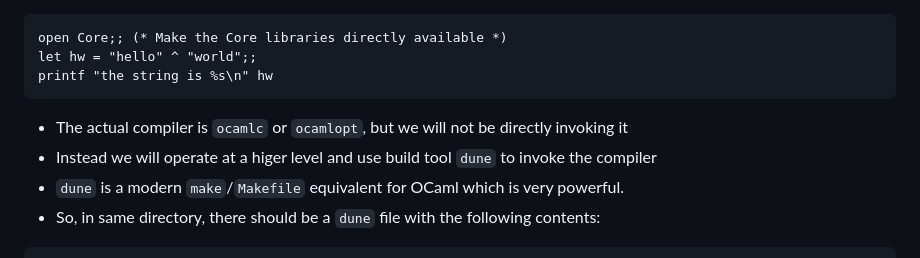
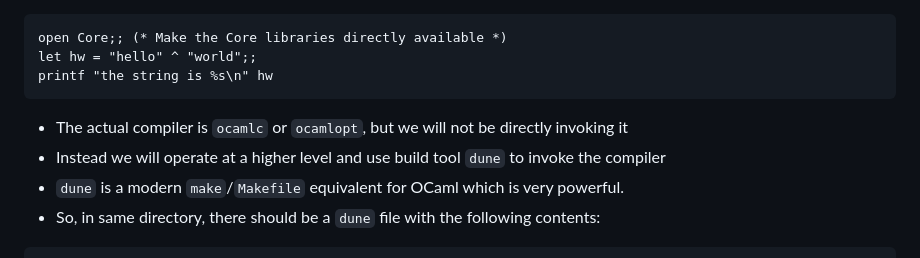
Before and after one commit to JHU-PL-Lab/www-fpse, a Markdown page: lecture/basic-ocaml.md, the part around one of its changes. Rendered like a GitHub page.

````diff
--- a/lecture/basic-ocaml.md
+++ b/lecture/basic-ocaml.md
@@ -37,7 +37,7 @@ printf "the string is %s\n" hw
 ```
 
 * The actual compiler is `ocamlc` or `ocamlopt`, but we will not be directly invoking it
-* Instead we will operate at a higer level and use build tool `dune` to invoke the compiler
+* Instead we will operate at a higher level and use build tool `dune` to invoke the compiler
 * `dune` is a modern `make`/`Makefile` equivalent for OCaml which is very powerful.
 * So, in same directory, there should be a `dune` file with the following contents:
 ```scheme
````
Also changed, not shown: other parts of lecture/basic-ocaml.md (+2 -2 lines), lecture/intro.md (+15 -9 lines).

====================

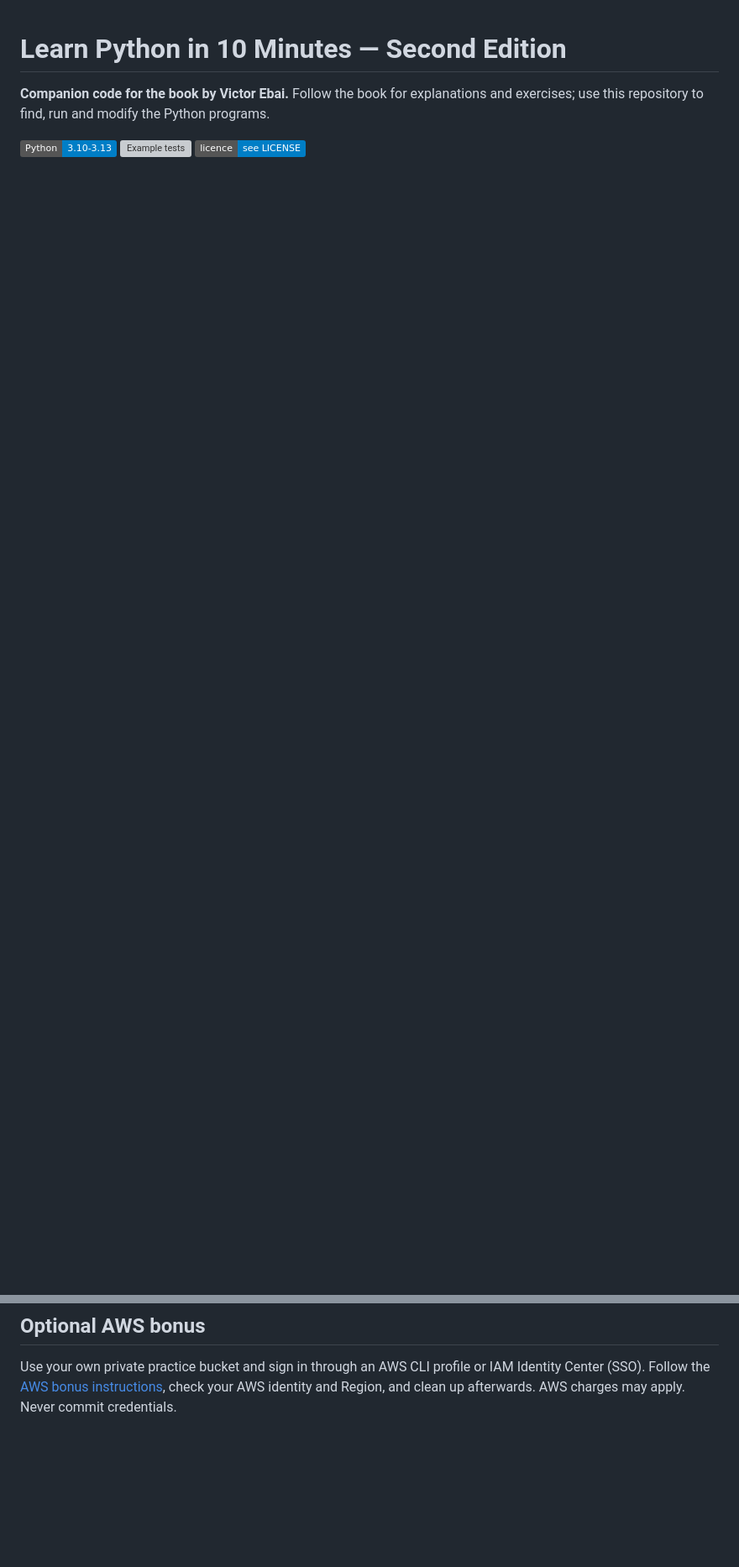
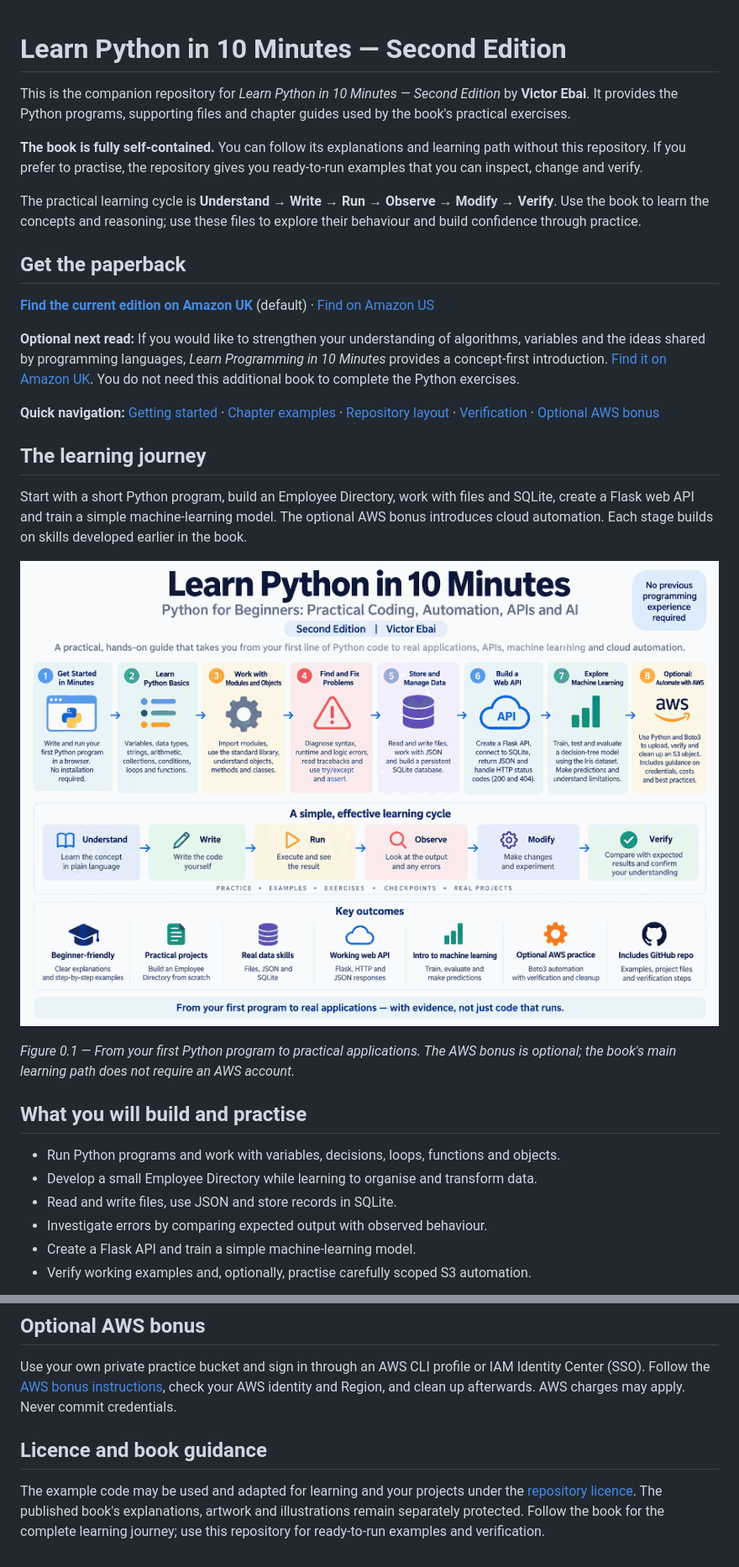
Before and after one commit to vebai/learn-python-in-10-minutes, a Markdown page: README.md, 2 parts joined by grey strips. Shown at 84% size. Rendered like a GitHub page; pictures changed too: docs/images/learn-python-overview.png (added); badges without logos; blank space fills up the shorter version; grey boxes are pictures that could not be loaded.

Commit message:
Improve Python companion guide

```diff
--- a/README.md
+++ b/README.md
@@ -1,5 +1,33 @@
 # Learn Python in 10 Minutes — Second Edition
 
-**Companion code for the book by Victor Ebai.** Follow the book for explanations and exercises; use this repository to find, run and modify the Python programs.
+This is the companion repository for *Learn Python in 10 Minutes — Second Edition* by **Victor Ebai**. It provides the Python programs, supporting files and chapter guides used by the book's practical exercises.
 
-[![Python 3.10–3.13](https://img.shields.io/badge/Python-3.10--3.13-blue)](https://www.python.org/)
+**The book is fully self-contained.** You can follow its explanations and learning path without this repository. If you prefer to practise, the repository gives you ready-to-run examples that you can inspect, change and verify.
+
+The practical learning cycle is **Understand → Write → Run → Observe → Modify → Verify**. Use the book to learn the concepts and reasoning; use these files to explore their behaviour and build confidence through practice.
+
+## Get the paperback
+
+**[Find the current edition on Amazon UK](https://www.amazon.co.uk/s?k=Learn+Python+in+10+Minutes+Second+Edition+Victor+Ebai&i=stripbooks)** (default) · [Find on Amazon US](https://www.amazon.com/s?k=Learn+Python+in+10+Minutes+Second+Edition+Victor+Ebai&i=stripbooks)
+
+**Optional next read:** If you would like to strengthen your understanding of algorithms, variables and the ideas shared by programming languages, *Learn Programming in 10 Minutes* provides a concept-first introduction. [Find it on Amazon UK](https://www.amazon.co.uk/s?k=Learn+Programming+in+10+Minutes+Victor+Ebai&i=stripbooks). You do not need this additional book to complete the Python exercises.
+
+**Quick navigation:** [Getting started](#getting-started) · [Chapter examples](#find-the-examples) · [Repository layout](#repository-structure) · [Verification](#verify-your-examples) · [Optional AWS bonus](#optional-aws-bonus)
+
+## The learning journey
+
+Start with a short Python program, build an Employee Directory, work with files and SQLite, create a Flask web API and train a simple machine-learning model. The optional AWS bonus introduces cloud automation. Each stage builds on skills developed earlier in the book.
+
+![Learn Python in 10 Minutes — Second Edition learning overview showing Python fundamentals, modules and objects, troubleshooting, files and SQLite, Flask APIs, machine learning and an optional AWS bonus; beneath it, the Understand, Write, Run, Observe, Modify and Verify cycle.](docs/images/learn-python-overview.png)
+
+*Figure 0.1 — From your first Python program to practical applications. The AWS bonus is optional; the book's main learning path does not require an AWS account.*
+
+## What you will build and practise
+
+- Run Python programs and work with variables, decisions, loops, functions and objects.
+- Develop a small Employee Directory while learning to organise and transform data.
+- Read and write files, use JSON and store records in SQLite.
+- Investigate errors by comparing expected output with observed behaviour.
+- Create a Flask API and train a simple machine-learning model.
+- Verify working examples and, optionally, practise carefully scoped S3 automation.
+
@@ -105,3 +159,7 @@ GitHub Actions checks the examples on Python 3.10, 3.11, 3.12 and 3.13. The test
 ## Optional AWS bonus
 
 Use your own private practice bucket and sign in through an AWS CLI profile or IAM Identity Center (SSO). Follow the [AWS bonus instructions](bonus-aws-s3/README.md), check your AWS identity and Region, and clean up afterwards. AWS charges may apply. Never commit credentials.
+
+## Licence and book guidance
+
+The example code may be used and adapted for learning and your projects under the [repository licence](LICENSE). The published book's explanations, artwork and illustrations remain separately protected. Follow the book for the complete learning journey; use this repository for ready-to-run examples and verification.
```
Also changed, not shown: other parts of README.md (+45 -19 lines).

====================

## Prompt
Show every line of the entries above where the word "bonus" occurs.

## Answer box
+**Quick navigation:** [Getting started](#getting-started) · [Chapter examples](#find-the-examples) · [Repository layout](#repository-structure) · [Verification](#verify-your-examples) · [Optional AWS bonus](#optional-aws-bonus)
+Start with a short Python program, build an Employee Directory, work with files and SQLite, create a Flask web API and train a simple machine-learning model. The optional AWS bonus introduces cloud automation. Each stage builds on skills developed earlier in the book.
+![Learn Python in 10 Minutes — Second Edition learning overview showing Python fundamentals, modules and objects, troubleshooting, files and SQLite, Flask APIs, machine learning and an optional AWS bonus; beneath it, the Understand, Write, Run, Observe, Modify and Verify cycle.](docs/images/learn-python-overview.png)
+*Figure 0.1 — From your first Python program to practical applications. The AWS bonus is optional; the book's main learning path does not require an AWS account.*
 ## Optional AWS bonus
 Use your own private practice bucket and sign in through an AWS CLI profile or IAM Identity Center (SSO). Follow the [AWS bonus instructions](bonus-aws-s3/README.md), check your AWS identity and Region, and clean up afterwards. AWS charges may apply. Never commit credentials.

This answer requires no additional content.